▶ **Problem description**: Your answer should consist of the lines holding "setShows", copied from the material below.

##### Data records #####

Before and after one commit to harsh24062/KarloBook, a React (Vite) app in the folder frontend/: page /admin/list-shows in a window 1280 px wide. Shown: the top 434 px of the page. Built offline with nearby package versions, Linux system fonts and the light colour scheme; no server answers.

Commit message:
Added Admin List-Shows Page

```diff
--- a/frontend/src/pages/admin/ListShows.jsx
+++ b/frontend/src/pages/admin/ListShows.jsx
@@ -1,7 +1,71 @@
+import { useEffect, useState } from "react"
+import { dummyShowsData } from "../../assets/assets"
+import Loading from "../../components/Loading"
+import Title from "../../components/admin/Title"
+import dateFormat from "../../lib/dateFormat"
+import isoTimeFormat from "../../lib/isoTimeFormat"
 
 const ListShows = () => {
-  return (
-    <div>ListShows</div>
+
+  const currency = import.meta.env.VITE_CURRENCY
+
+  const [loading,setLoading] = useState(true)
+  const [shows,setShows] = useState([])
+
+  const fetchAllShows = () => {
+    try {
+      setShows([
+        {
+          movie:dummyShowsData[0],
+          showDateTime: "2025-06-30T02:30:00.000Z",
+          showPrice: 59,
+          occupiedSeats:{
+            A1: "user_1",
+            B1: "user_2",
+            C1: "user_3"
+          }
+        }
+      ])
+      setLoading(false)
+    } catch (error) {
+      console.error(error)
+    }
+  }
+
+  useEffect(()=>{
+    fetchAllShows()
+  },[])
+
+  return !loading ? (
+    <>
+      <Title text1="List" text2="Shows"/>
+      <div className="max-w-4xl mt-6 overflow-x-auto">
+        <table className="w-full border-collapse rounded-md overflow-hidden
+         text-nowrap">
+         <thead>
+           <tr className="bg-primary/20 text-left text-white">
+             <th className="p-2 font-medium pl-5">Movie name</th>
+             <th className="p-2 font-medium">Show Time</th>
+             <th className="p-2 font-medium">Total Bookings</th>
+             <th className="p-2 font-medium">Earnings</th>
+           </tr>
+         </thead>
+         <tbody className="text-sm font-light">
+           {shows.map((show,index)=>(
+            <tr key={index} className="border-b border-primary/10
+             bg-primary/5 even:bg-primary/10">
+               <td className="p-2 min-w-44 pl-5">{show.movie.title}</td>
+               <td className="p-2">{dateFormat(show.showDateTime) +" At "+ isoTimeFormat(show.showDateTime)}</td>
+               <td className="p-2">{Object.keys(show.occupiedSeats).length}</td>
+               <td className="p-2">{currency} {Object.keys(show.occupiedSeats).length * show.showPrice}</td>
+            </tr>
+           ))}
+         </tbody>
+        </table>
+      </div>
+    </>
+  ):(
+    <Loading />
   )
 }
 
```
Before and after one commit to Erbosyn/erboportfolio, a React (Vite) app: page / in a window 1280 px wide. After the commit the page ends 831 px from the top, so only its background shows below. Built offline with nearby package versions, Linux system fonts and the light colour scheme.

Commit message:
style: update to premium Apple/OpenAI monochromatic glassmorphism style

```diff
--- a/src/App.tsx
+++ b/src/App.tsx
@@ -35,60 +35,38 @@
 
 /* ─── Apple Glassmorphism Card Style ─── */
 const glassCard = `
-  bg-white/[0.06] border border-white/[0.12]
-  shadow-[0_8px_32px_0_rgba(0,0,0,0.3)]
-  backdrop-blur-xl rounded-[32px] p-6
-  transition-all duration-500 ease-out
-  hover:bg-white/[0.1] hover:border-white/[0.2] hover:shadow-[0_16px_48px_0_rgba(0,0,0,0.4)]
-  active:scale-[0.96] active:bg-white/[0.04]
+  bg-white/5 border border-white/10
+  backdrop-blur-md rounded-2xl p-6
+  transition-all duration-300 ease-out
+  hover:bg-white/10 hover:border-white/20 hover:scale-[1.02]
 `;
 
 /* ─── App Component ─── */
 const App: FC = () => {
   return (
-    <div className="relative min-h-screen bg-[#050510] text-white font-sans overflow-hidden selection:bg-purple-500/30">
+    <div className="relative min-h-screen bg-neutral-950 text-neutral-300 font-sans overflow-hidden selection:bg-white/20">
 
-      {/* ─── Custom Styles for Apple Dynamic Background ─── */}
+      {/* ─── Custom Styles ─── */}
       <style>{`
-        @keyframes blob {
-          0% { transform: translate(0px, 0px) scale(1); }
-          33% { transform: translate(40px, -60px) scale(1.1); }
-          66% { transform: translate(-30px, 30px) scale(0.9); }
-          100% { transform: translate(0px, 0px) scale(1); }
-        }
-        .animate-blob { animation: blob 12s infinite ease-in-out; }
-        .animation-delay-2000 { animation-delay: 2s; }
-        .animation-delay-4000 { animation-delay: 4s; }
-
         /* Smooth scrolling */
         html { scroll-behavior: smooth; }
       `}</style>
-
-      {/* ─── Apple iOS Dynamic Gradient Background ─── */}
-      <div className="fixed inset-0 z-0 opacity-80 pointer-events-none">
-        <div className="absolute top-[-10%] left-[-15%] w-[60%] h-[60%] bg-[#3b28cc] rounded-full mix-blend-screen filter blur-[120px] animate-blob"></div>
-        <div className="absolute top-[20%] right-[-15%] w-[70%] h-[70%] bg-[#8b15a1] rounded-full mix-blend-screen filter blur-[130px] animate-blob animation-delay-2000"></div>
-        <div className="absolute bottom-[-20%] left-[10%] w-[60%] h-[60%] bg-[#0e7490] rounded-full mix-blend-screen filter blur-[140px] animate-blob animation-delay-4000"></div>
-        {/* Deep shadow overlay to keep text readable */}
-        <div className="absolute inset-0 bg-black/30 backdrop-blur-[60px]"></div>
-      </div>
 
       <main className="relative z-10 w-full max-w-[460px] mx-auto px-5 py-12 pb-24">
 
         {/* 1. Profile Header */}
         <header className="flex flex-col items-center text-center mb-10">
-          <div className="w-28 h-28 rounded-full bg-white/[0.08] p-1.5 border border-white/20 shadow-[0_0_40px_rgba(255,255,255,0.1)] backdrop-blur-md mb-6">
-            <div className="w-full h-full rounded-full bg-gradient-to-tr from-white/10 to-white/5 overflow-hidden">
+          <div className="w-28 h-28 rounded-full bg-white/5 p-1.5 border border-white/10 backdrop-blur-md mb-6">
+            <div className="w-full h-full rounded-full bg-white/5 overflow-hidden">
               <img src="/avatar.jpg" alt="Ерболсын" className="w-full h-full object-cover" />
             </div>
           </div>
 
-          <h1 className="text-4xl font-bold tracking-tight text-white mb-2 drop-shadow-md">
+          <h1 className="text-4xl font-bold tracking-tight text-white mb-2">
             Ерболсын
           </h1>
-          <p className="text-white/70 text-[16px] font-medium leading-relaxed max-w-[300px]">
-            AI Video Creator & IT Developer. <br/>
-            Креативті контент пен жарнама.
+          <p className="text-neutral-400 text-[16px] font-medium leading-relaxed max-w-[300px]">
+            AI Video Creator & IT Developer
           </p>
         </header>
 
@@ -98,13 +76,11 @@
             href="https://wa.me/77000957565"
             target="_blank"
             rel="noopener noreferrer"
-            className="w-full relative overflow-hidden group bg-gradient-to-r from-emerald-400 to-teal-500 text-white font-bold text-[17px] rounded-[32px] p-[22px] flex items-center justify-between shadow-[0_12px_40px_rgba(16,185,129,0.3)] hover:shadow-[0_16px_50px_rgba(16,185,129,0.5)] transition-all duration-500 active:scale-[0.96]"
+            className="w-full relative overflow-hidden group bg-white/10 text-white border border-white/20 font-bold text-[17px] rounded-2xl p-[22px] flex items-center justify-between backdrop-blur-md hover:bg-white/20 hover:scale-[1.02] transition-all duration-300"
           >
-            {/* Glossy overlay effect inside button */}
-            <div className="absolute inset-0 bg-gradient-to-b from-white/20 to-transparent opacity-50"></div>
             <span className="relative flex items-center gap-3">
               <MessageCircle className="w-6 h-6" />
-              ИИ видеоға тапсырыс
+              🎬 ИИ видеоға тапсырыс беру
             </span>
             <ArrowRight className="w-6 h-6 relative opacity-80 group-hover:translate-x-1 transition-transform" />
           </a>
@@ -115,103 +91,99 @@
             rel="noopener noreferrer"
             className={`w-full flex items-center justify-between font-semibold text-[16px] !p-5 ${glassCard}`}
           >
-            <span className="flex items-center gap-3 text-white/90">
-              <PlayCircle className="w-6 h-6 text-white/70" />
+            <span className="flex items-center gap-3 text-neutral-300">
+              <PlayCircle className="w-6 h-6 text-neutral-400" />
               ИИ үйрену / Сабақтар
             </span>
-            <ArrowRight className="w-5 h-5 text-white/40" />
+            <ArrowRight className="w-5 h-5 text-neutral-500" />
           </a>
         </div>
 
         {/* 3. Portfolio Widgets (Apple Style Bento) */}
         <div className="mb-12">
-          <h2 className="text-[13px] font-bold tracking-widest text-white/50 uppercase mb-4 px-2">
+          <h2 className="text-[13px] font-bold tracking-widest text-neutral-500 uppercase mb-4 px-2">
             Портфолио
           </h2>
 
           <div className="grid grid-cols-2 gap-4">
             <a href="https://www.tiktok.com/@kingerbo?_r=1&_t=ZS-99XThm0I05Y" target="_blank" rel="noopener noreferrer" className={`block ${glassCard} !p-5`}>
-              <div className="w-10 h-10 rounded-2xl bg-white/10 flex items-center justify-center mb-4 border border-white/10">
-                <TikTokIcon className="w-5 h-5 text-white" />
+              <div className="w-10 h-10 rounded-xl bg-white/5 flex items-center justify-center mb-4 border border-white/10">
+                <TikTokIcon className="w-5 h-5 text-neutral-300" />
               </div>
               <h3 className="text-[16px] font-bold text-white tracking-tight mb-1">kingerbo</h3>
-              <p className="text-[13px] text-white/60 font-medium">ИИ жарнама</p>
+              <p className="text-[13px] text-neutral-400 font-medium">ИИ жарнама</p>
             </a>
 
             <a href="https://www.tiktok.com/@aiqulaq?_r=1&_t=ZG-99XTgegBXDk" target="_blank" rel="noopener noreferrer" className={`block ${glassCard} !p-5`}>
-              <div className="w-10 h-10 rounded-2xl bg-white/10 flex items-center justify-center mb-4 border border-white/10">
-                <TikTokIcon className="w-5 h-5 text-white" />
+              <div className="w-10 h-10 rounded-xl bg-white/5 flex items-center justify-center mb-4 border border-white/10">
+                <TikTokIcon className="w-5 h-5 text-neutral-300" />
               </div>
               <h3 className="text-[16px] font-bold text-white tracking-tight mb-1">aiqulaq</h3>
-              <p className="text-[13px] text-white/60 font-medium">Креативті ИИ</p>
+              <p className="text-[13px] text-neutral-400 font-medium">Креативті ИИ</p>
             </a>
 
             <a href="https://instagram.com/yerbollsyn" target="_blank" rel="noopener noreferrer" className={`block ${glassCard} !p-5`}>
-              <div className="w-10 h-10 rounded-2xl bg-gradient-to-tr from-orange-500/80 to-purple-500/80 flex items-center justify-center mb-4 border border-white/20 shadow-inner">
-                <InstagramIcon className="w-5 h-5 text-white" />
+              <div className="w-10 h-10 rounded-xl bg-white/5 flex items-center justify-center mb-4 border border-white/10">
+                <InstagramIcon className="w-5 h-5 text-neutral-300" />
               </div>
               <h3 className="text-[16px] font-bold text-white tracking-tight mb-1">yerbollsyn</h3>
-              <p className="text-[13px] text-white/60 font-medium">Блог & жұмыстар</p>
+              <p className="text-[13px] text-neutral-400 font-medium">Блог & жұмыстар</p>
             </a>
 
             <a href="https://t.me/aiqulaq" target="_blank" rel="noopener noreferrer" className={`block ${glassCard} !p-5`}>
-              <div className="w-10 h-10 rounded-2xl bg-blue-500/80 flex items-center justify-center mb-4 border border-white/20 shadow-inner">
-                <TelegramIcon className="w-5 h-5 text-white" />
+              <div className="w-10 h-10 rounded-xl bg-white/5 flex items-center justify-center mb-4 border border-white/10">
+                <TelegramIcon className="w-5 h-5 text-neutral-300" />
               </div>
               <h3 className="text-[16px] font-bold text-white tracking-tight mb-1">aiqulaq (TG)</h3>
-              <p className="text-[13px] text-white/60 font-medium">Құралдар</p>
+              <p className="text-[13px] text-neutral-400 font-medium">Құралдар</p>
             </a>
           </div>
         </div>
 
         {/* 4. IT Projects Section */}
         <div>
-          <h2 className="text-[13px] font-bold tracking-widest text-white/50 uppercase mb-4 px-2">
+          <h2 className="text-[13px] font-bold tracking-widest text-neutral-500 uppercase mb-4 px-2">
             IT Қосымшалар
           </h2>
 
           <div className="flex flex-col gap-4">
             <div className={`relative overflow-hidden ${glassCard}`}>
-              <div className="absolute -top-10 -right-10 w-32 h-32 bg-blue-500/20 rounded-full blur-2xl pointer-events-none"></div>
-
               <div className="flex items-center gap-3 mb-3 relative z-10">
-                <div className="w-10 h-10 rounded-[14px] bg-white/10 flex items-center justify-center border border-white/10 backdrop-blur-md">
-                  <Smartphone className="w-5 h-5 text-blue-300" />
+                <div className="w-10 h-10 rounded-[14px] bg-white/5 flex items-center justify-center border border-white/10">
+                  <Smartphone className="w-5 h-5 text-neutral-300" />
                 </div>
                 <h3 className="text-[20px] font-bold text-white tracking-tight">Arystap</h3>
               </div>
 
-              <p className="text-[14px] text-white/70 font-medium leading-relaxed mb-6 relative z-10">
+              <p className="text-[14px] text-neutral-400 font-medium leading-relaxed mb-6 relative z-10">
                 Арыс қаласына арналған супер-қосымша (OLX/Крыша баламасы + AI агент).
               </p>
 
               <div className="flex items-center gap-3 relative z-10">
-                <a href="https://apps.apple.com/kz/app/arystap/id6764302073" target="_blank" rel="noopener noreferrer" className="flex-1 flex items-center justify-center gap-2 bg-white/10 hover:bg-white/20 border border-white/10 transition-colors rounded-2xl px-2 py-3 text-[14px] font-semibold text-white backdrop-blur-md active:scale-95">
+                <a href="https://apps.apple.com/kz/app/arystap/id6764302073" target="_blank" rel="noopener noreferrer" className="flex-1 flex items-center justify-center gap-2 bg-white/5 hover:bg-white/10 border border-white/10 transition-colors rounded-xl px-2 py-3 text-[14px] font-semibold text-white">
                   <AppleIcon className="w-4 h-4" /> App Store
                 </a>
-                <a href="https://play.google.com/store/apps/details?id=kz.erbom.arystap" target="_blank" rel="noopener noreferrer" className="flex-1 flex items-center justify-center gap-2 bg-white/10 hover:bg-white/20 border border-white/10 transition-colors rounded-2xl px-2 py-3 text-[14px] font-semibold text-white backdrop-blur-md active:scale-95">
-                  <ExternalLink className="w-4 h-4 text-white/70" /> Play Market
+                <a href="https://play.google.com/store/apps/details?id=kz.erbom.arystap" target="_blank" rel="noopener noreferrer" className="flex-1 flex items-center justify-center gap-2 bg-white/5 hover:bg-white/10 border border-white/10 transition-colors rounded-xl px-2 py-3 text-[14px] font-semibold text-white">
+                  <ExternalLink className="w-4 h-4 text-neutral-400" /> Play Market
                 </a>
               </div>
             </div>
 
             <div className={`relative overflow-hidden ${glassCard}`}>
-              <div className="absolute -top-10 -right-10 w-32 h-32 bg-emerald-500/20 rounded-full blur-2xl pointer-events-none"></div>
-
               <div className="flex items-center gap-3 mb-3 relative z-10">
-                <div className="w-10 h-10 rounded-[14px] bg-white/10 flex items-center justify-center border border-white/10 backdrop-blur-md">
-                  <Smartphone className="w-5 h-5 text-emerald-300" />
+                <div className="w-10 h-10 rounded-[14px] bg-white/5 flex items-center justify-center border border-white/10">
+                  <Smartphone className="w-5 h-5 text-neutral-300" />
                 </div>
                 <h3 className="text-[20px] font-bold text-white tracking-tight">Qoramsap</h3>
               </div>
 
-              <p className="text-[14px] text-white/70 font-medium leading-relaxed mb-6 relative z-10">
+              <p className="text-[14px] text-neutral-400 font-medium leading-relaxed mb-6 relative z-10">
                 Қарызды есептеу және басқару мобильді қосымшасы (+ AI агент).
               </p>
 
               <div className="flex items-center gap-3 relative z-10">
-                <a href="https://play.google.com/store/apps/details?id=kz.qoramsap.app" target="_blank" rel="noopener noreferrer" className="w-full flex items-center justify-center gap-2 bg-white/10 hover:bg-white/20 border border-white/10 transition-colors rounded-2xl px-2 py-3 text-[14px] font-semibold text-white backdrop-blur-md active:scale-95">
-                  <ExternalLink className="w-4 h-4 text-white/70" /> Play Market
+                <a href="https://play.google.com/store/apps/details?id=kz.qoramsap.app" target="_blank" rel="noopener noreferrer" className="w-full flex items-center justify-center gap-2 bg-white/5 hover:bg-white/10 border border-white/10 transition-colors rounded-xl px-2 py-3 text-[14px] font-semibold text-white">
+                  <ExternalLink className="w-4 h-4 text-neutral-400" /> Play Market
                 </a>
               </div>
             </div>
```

#####

▶ **Exercise output**:
+  const [shows,setShows] = useState([])
+      setShows([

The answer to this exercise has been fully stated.